architecture school were present at
the meeting at which committees for
the coming semester were appointed.

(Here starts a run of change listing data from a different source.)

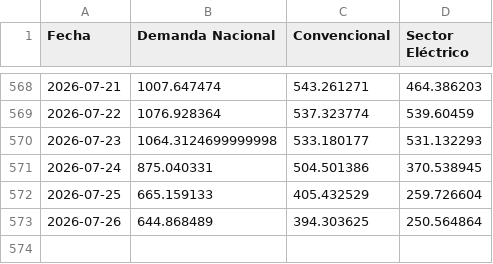
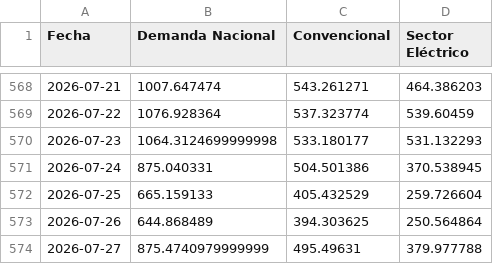
Before and after one commit to javiglejun/EnagasFollowUp, a CSV file: historico_demanda.csv, drawn as a sheet; only a part is shown, gaps mark what is left out; the diff names each change by its address in the sheet, - before the commit and + after, or states it on an @@ line.

```diff
--- a/historico_demanda.csv
+++ b/historico_demanda.csv
+row 574: 2026-07-27 | 875.4740979999999 | 495.49631 | 379.977788
```
Also changed, not shown: 1 other file.
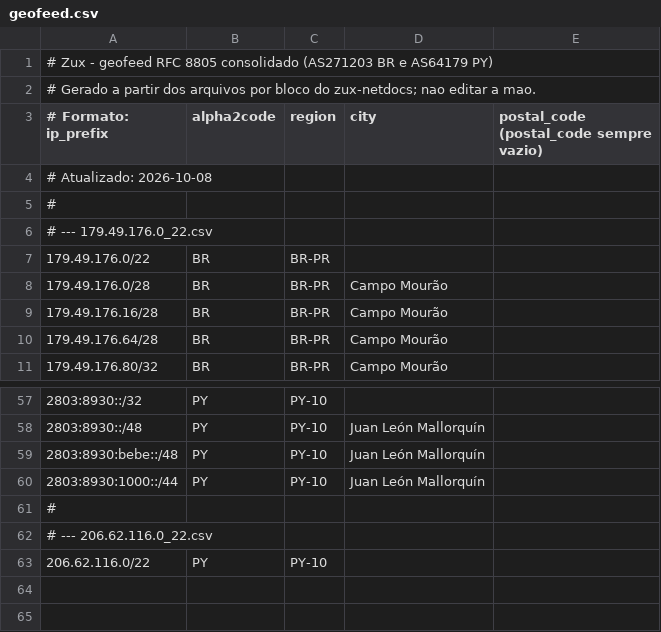
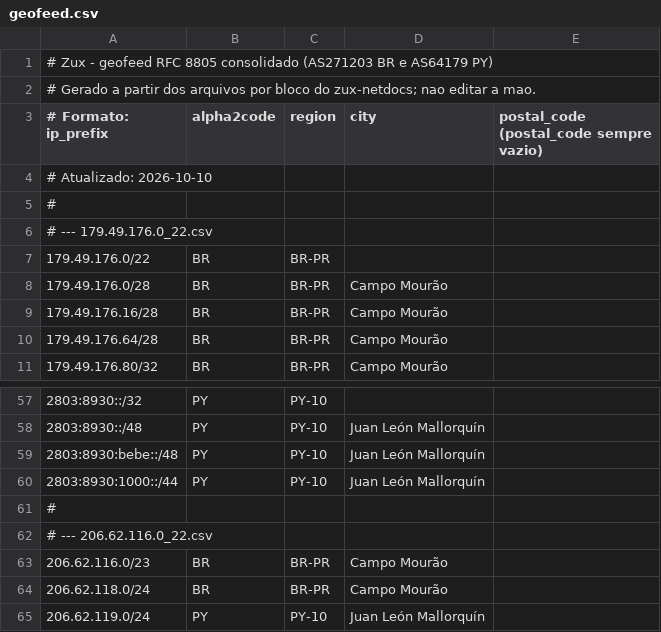
Before and after one commit to CharlesBarreto1/Site-Zux-PY, a CSV file: public/geofeed/geofeed.csv, drawn as a sheet; only a part is shown, gaps mark what is left out.

```diff
--- a/public/geofeed/geofeed.csv
+++ b/public/geofeed/geofeed.csv
@@ -3,3 +3,3 @@
 # Formato: ip_prefix,alpha2code,region,city,postal_code (postal_code sempre vazio)
-# Atualizado: 2026-10-08
+# Atualizado: 2026-10-10
 #
@@ -62,2 +62,4 @@
 # --- 206.62.116.0_22.csv
-206.62.116.0/22,PY,PY-10,,
+206.62.116.0/23,BR,BR-PR,Campo Mourão,
+206.62.118.0/24,BR,BR-PR,Campo Mourão,
+206.62.119.0/24,PY,PY-10,Juan León Mallorquín,
```
Also changed, not shown: public/geofeed/206.62.116.0_22.csv.
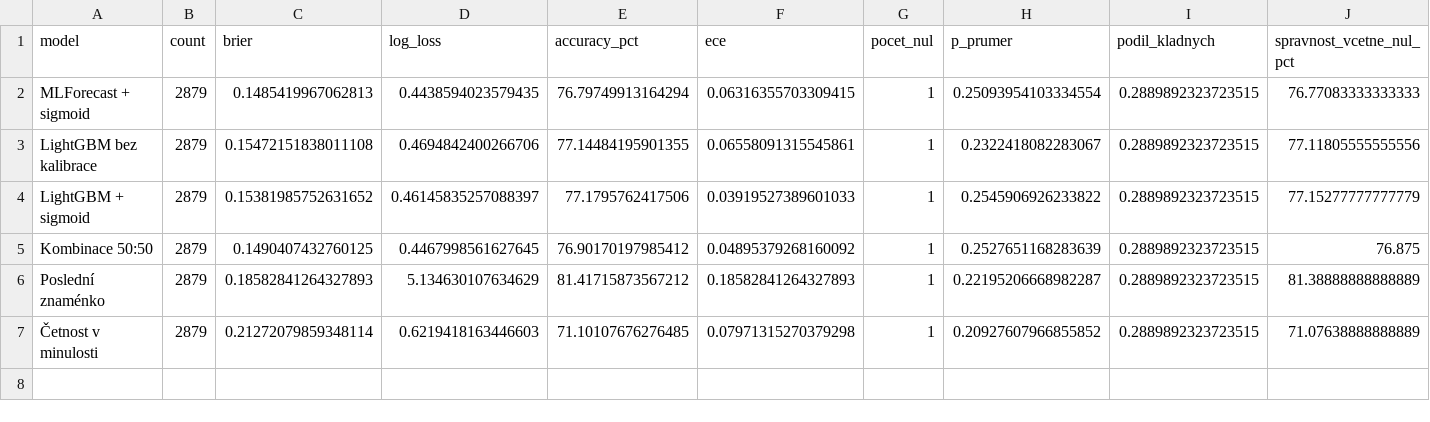
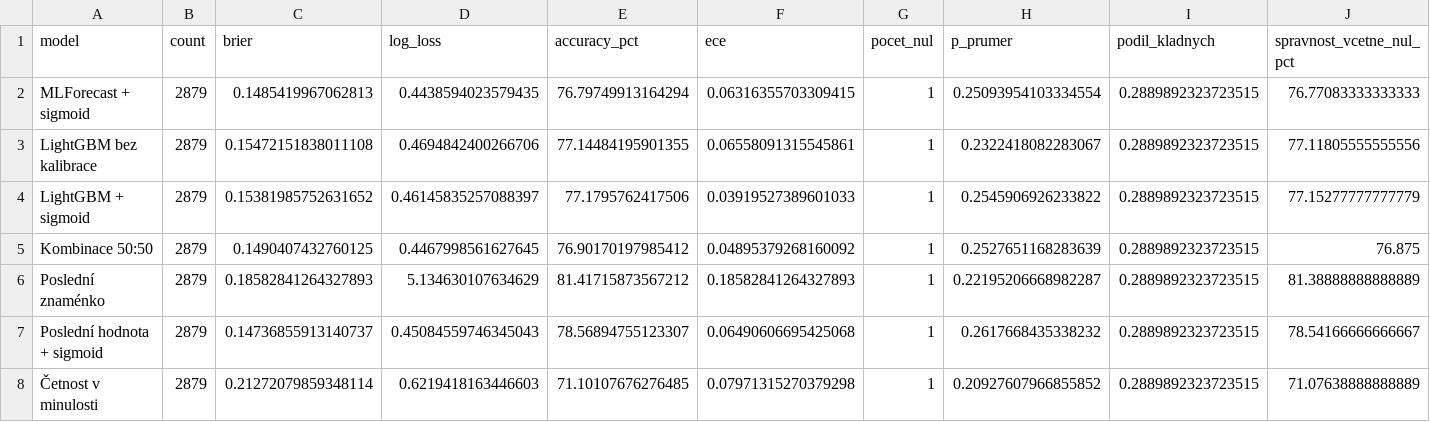
Before and after one commit to 000307/Odchylky, a CSV file: vysledky_nixtla/metriky.csv, drawn as a sheet; only a part is shown; rows hold the shown columns only; the diff names each change by its address in the sheet, - before the commit and + after, or states it on an @@ line.

```diff
--- a/vysledky_nixtla/metriky.csv
+++ b/vysledky_nixtla/metriky.csv
+row 7: Poslední hodnota + sigmoid | 2879 | 0.14736855913140737 | 0.45084559746345043 | 78.56894755123307 | 0.06490606695425068 | 1 | 0.2617668435338232 | 0.2889892323723515 | 78.54166666666667
```
Also changed, not shown: vysledky_nixtla/kalibrace.csv, vysledky_nixtla/kalibrace_fitu.csv, 12 other files.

STUMP SPEAKER STATUE
trophy was cast that same year by
Mazzolini in Yellow Spring, Ohio.
At the convention five different
speaking contests will be held to de-
cide the winner of the "Little Man."
These include impromptu speeches,
after dinner addresses and project
talks which consist of highly devel-
oped sales talks on some engineering
project.
The other types are exchange
speeches, which are informal talks on
engineering developments, and Hall
of Fame talks, which are eulogistic
addresses in the form of a nominat-
ing speech. The latter usually is de-
signed to praise some noted engineer
and to recommend him for a mythical
Hall of Fame.
"Abe" is the unofficial title of the
"Little Man" at the present time but
the members of the society are far
from satisfied with the name and re-
fuse to let it be known as such. "As
soon as we can get around to it," one
Sigma Rho Tau member said yester-
day, "we'll Rive him a label we can
all be proud of."
Target Squad
Loses Match
Altman Records Perfect
Score Against Cornell
Breaking a three-match winning
streak, the University Rifle Team
lost last week's postal match with
Corne University, 3,637 to 3,585,
Verne C. Kennedy, '42E, captain of
the team, announced yesterday.
Best marksman on the squad this
week was Harry E. Altman, '43E,
who shot a perfect target from the
prone position in addition to lead-
ing in the total score.
Matches are being shot this week
with the University of Wyoming and
the Far Rockaway Rifle Club, Far
Rockaway, N.Y. The results will be
available after the holidays.
Only other team to beat the Mich-
igan squad so far this year was the
University of Maine. Matches have
been won from the University of West
Virginia, City College of New York,
and the Brooklyn Polytchenic Insti-
tute.
Following Altman for marksman-
ship on the Michigan team were Ken-
nedy, Wallace J. Wilkie, '43E, Gor-
don A. Stumpf, '41E, and Garland J.
Marrs, '41.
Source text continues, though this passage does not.